PARIS – The Obama administration, in coordination with some European allies, is for the first time considering supplying direct assistance to elements of the Free Syrian Army as they seek to ramp up pressure on Syrian President Bashar Assad to step down and end nearly two years of brutal and increasingly deadly violence.
Officials in the United States and Europe said Tuesday the administration is nearing a decision on whether to provide non-lethal assistance to carefully vetted fighters opposed to the Assad regime in addition to what it is already supplying to the political opposition.
A decision is expected by Thursday when U.S. Secretary of State John Kerry will attend an international conference on Syria in Rome that leaders of the opposition Syrian National Coalition have been persuaded to attend, the officials said.
The officials spoke on condition of anonymity because the shift in strategy has not yet been finalized and still needs to be coordinated with European nations, notably Britain.

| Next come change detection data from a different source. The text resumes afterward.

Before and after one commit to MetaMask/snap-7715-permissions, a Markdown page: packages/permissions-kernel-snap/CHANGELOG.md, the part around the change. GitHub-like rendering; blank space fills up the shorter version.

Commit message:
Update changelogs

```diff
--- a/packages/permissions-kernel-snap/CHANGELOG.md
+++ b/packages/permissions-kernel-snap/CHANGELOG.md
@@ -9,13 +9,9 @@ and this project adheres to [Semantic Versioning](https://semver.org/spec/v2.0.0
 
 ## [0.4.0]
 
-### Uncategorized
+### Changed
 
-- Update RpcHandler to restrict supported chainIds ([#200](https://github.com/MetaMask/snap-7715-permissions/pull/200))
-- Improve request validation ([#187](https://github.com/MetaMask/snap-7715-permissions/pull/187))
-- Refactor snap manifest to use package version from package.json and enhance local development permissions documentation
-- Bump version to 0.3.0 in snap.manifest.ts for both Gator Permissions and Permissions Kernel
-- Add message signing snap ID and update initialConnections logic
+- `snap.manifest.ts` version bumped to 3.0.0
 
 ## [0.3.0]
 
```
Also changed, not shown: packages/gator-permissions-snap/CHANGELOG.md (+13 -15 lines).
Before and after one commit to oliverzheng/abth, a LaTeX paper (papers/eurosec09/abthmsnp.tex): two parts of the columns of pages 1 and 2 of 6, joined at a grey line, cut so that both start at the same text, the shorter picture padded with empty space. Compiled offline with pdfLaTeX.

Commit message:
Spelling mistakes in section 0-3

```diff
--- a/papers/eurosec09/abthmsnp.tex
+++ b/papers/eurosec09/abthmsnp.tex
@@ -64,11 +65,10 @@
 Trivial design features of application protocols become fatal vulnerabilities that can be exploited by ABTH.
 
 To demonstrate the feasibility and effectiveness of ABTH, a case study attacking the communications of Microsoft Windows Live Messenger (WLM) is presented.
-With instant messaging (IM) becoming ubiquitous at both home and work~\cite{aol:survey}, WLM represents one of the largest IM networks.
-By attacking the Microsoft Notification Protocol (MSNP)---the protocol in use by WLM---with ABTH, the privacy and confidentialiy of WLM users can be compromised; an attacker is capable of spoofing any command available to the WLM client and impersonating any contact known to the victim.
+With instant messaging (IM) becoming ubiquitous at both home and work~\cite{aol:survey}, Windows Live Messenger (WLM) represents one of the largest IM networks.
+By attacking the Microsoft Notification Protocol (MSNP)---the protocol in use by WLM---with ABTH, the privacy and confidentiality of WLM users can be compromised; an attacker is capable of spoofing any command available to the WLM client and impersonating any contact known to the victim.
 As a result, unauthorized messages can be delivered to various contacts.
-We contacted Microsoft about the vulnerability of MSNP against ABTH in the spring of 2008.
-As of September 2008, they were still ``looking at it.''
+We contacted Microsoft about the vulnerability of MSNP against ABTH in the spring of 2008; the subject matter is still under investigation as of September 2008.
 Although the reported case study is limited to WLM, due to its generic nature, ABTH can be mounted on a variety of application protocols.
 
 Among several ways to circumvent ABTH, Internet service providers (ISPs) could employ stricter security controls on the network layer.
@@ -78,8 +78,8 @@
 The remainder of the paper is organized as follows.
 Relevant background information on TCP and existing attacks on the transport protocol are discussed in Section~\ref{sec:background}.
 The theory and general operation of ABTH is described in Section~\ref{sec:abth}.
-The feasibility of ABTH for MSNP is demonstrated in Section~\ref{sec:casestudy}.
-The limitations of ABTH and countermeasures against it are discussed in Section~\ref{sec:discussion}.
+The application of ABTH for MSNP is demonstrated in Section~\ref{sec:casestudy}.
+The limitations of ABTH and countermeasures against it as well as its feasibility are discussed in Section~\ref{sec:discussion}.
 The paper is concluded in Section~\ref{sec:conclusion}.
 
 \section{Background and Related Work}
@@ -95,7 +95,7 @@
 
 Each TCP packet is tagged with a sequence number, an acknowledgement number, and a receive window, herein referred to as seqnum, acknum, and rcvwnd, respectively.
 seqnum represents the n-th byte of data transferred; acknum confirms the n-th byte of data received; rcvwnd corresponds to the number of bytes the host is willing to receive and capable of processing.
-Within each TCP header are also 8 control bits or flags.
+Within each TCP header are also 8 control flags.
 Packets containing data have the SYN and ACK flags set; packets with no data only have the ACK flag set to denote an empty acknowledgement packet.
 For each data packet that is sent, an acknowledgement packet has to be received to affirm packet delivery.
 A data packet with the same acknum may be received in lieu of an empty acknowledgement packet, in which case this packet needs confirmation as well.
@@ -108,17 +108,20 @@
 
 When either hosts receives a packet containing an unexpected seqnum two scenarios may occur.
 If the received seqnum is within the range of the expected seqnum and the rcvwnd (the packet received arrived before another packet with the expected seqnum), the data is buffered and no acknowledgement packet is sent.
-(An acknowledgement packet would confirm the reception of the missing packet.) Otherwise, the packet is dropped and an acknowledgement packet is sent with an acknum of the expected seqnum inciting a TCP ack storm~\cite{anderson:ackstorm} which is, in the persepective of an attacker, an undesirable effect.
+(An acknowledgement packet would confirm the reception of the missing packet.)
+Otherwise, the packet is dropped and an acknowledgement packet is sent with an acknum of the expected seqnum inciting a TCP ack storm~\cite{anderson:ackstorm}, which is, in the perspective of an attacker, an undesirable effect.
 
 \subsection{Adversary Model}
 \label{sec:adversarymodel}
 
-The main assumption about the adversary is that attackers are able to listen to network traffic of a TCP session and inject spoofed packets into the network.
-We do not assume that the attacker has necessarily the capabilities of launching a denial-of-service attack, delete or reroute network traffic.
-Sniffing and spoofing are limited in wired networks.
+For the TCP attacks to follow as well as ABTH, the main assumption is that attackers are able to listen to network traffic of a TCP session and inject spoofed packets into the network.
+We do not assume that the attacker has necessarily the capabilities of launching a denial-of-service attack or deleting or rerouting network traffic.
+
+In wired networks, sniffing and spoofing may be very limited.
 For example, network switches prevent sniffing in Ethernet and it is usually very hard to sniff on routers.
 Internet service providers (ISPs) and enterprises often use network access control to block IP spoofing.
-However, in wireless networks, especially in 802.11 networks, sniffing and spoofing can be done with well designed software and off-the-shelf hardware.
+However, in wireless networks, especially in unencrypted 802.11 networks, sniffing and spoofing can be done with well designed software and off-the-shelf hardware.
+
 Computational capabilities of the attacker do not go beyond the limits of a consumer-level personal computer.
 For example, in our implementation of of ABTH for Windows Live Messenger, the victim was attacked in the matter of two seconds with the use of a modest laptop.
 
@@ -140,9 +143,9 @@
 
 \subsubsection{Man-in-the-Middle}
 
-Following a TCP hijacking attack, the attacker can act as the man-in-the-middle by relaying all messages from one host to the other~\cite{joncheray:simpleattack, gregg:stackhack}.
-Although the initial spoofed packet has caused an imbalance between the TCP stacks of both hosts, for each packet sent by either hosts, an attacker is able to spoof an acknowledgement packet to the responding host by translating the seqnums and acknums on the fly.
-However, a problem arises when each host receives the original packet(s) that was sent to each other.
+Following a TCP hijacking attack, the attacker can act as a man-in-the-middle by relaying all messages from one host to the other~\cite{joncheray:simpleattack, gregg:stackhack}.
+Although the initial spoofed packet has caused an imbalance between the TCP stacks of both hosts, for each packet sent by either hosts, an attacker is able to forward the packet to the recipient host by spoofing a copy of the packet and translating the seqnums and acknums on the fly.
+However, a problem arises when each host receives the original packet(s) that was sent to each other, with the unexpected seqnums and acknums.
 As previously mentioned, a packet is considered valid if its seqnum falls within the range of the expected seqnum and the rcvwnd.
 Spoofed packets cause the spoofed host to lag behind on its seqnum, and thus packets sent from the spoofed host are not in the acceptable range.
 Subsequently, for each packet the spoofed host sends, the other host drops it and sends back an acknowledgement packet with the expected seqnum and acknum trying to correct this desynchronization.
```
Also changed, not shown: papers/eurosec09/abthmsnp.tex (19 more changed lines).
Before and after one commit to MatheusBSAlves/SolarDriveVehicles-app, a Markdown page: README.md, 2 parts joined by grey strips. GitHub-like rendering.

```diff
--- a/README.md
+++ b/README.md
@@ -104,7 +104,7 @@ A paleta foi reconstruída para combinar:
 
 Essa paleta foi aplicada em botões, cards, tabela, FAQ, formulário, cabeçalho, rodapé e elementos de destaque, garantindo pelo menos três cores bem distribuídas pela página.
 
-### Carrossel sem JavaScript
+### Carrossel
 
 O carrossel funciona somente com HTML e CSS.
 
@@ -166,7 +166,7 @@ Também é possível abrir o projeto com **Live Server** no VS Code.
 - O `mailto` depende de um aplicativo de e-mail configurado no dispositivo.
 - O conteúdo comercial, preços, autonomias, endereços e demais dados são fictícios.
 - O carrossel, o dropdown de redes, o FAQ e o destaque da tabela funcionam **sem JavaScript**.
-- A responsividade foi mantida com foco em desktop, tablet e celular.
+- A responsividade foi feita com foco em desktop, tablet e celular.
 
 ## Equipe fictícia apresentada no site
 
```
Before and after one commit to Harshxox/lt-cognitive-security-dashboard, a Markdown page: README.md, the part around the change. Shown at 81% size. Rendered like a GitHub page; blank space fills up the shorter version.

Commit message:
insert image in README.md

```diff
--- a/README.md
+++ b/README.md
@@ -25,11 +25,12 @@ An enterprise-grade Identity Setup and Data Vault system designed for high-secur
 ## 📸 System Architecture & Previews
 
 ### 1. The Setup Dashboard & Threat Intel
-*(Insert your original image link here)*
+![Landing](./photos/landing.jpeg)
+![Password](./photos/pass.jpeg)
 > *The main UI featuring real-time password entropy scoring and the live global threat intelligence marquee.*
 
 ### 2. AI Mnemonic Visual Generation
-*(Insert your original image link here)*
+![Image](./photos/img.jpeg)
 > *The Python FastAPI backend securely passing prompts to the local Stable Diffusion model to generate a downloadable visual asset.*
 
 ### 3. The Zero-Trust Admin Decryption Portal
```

They are eager to vastly increase the size and scope of assistance for Assad’s foes.
Kerry, who was a cautious proponent of supplying arms to the rebels while he was chairman of the Senate Foreign Relations Committee, has been consulting with European leaders on how to step up pressure on Assad to leave power.
Kerry on Tuesday visited Berlin where he met his Russian counterpart, Sergei Lavrov, for the first time in his new post, discussing the Syria conflict. Russia has been a strong supporter of Assad and has, along with China, blocked efforts at the United Nations to impose sanctions against the regime unless it stops the violence that has killed nearly 70,000.
State Department spokeswoman Victoria Nuland said Kerry and Lavrov discussed how they could implement the so-called Geneva Agreement designed to get the Syrian government and rebels to plan a transitional government for the time after Assad leaves office.